Hydraulic fracturing is a key enabling technology for the recovery of vast oil and gas reserves stored in low-permeability reservoirs such as shales and tight sandstones and carbonates worldwide. Multi-stage fracturing treatments comprising large volumes of fluids and proppants into horizontal wells is increasingly becoming the preferred stimulation strategy to achieve economic production from such reservoirs. Despite a sustained increase in drilling and fracturing intensity over the last decade (longer lateral lengths and higher number of fracturing stages per well), the average production rate in major Basins has plateaued. The need exists for innovative fracturing technologies able to enhance well productivity, improve completion efficiency and optimize completion costs with a more rational use of resources.

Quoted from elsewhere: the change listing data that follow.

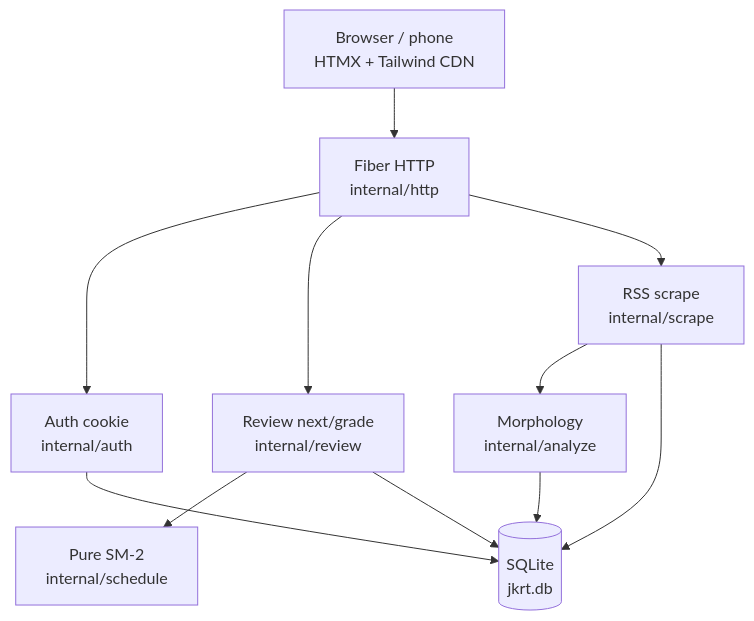
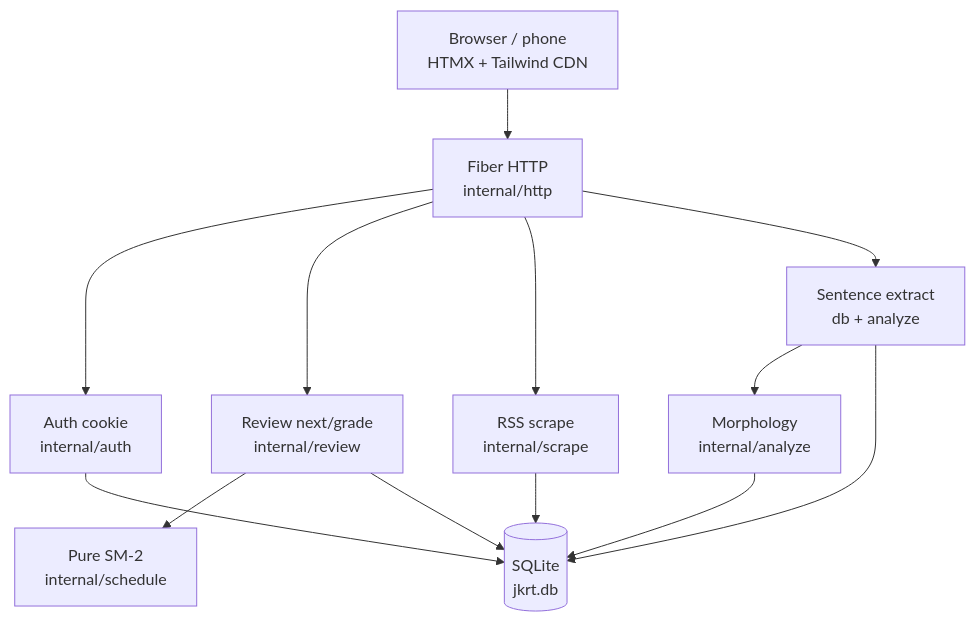
The fifth of 7 diagrams in README.md (rikiisworking/jkrt), drawn with Mermaid before and after one commit. The commit also changed other lines of this file and 4 other files, not shown here.

````diff
--- a/README.md
+++ b/README.md
@@ -190,22 +189,25 @@
 ```mermaid
 flowchart TB
   Browser[Browser / phone<br/>HTMX + Tailwind CDN]
   Fiber[Fiber HTTP<br/>internal/http]
   Auth[Auth cookie<br/>internal/auth]
   Review[Review next/grade<br/>internal/review]
   Sched[Pure SM-2<br/>internal/schedule]
   Scrape[RSS scrape<br/>internal/scrape]
+  Extract[Sentence extract<br/>db + analyze]
   Analyze[Morphology<br/>internal/analyze]
   DB[(SQLite<br/>jkrt.db)]
 
   Browser --> Fiber
   Fiber --> Auth
   Fiber --> Review
   Fiber --> Scrape
+  Fiber --> Extract
   Review --> Sched
   Review --> DB
-  Scrape --> Analyze
   Scrape --> DB
+  Extract --> Analyze
+  Extract --> DB
   Analyze --> DB
   Auth --> DB
 ```
````
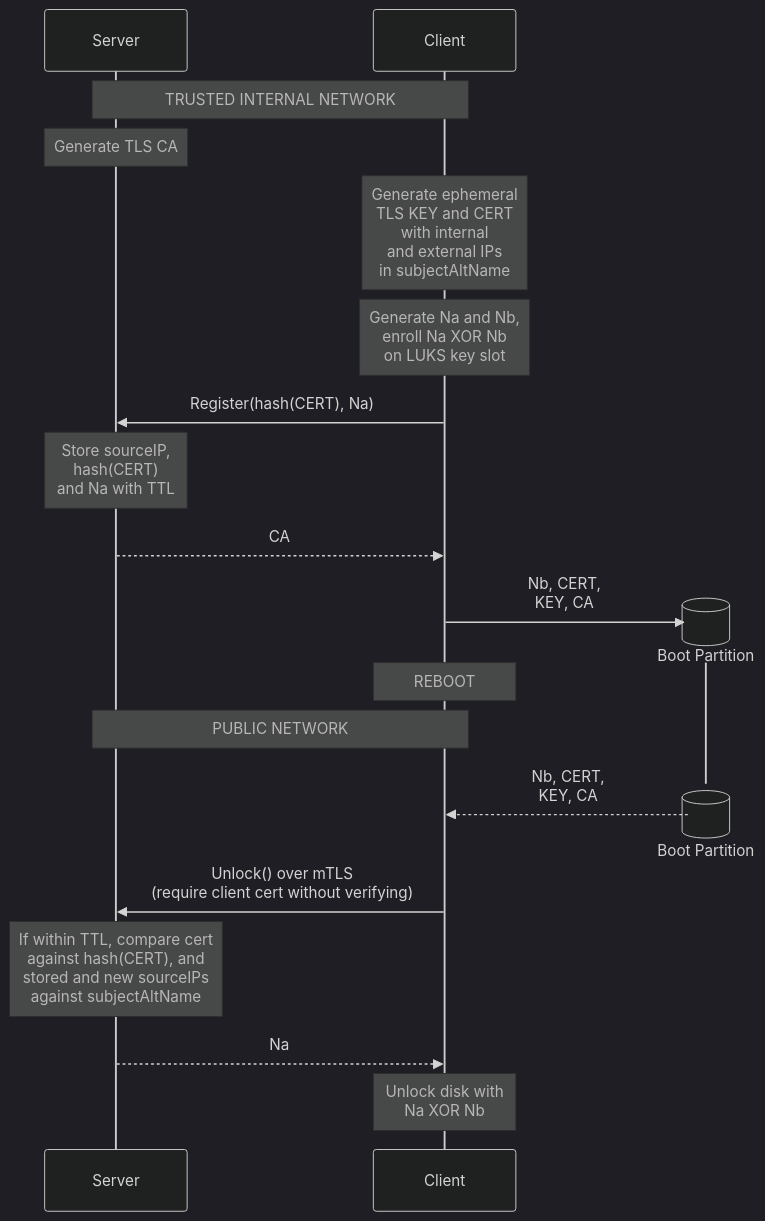
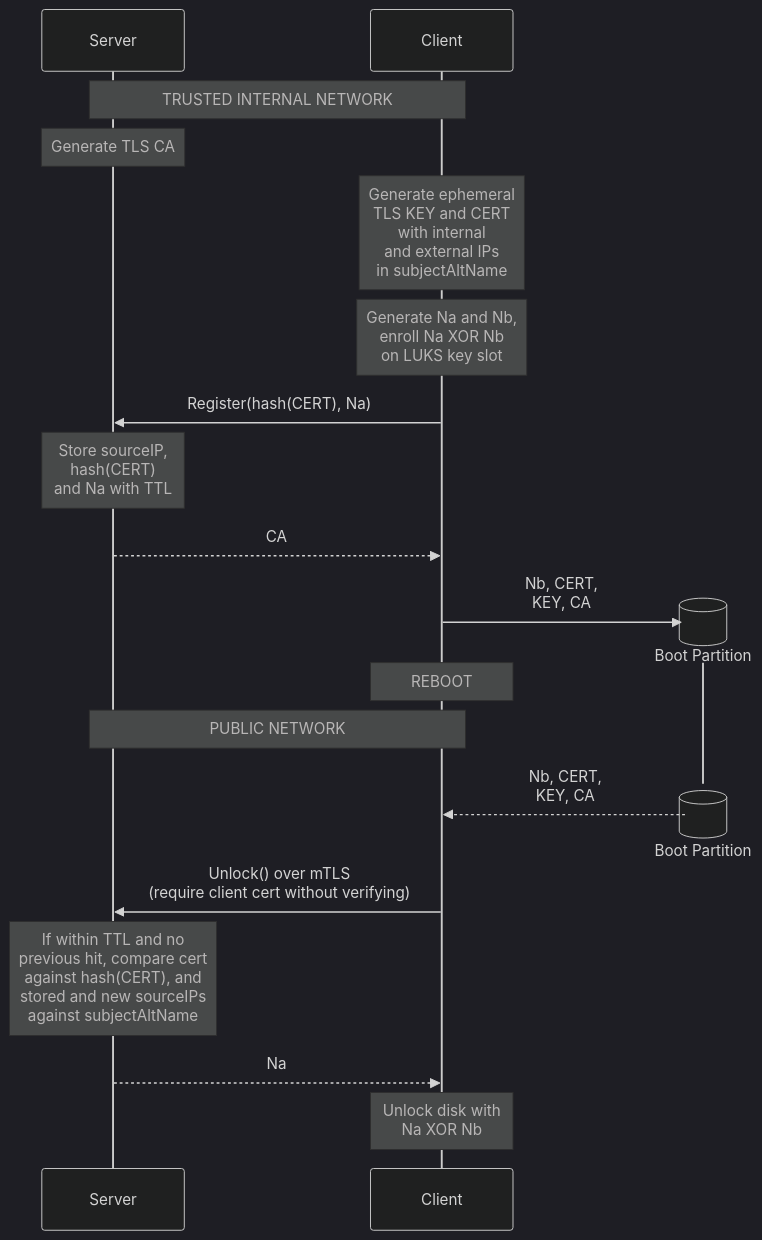
Before and after one commit to luishfonseca/network-unlock: the diagram in README.md, drawn with Mermaid (dark theme).

Commit message:
chore: clarify server certificate comparison note in README

````diff
--- a/README.md
+++ b/README.md
@@ -2,22 +2,22 @@
 ```mermaid
 sequenceDiagram
     participant Server
     participant Client
     Note over Client,Server: TRUSTED INTERNAL NETWORK
     Note over Server: Generate TLS CA
     Note over Client: Generate ephemeral<br>TLS KEY and CERT<br> with internal<br>and external IPs<br>in subjectAltName
     Note over Client: Generate Na and Nb,<br>enroll Na XOR Nb<br>on LUKS key slot
     Client->>Server: Register(hash(CERT), Na)
     Note over Server: Store sourceIP,<br>hash(CERT)<br>and Na with TTL
     Server-->>Client: CA
     create participant Boot@{ "type" : "database" } as Boot Partition
     Client->>Boot: Nb, CERT,<br> KEY, CA
     Note over Client: REBOOT
     Note over Client,Server: PUBLIC NETWORK
     destroy Boot
     Boot-->>Client: Nb, CERT,<br>  KEY, CA
     Client->>Server: Unlock() over mTLS<br>(require client cert without verifying)
-    Note over Server: If within TTL, compare cert<br>against hash(CERT), and<br>stored and new sourceIPs<br>against subjectAltName
+    Note over Server: If within TTL and no<br>previous hit, compare cert<br>against hash(CERT), and<br>stored and new sourceIPs<br>against subjectAltName
     Server-->>Client: Na
     Note over Client: Unlock disk with<br>Na XOR Nb
 ```
````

The Sequenced Fracturing methodology resorts to degradable materials supported with engineering workflows to enhance wellbore coverage and reservoir contact in horizontal wells. For wellbore coverage, the technique relies on composite pills comprising degradable fibers and particles to promote near-wellbore diversion of proppant and fluids to clusters that otherwise would remain untreated. For reservoir contact, the methodology builds on the channel fracturing technique (SPE 135034) with use of fibers and special pumping protocols to enhance proppant transport and placement and increase the volume of reservoir effectively stimulated. Since its inception in February 2014, more than 4000 sequenced fracturing operations have been performed in over 400 wells for 35 operators in 7 countries. Case studies from the Eagle Ford, Bakken, Haynesville and Anadarko basins are presented to highlight the impact of this technology, which has led to increases in production up to 70% in new wells, over 30-fold increases in production in re-fractured wells and reductions in completion time in new wells in excess of 60% with respect to conventional methods.